Not far from Coco Beach is Marino Las Baulas National Park (Parque Nacional Marino las Baulas). At Marino Las Baulas, visitors may be fortunate enough to experience the once in a lifetime opportunity of seeing mass turtle nesting behavior (arribadas). The Leatherback, Pacific Green, and Hawksbill turtles all make their nests in this area. During an arribada, a large mass of turtles-sometimes thousands-storm the beach to lay eggs. By laying their eggs simultaneously, individual turtles increase the likelihood their nest will survive predation.
Curu National Wildlife Refuge â Nicoya Peninsula Region of Costa Rica
Westbound on the road from Paquera is this small, yet biologically rich coastal refuge near the town of Curu. Before being purchased from the Pacific Lumber Company in the 1930's, the land that now makes up the Curu National Wildlife Refuge was used for small-scale cattle grazing and a sustainable development project consisting of agricultural production and selective logging endeavors.
By 1981 the area's dry and wet tropical forests received protective status which opened the door for the foundation of the national park, established only two years later.
This 208 acre (84 ha) refuge forms the heart of the larger 3,696 acre (1,496 ha) private cattle ranch that originally encompassed the entire area in the 1930's. The area is home to 232 different bird species as well as a multitude of plant and animal life common to the region. The Curu River winds its way through the park, fueling the complex mangrove ecosystem that borders its murky waters. The swampy river bank transitions into a combination of wet and dry tropical forest which is common in Nicoya's south, further inland.
Leatherback and Olive Ridley turtles use the park's white-sand beach to lay eggs during nesting season. The beach also offers rudimentary cabin accommodations at $6 a bed, per night-a great option for visitors seeking ample time in the park to explore its many wonders. Here, food and horse rentals are available at a modest price.
Accommodations can be made at any of the surrounding tourist towns, as well as guided tours through the park. Because Curu is privately owned, there are also some rustic lodges onsite that can be rented.

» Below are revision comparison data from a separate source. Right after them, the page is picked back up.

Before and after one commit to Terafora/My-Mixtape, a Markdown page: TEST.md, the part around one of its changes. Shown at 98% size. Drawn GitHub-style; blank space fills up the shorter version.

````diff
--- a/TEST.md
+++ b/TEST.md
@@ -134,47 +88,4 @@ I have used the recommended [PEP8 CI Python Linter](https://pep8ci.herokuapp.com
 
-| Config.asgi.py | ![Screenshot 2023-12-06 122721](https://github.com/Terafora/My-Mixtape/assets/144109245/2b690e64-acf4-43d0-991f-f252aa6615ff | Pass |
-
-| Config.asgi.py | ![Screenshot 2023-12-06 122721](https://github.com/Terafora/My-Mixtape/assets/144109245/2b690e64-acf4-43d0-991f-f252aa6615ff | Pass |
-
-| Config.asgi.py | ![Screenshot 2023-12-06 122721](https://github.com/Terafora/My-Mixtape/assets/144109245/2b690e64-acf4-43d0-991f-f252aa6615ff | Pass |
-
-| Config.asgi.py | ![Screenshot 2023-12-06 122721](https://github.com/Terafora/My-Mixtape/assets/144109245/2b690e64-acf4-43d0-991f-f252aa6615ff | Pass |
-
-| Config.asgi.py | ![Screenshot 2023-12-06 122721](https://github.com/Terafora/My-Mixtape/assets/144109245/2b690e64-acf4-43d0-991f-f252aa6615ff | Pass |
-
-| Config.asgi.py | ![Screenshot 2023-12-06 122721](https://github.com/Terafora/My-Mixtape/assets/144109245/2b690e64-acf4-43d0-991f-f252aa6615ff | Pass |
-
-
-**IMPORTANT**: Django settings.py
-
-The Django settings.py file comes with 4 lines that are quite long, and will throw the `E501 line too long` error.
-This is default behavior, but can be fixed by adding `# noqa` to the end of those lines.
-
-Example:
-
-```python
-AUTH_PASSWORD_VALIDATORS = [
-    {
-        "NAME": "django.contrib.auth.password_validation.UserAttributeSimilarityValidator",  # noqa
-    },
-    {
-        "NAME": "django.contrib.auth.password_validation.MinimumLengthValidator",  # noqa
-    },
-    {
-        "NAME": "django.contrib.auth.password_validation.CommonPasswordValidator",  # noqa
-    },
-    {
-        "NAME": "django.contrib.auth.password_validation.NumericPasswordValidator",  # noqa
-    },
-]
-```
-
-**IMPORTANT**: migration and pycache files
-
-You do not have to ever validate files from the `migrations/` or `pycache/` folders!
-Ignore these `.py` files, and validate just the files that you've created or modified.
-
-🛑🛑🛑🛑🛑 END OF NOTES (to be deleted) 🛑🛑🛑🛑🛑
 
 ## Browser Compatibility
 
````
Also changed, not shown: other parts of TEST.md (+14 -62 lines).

The road to Curu is unpaved, thus a four-wheel drive vehicle is necessary to navigate the area.
Nov to Apr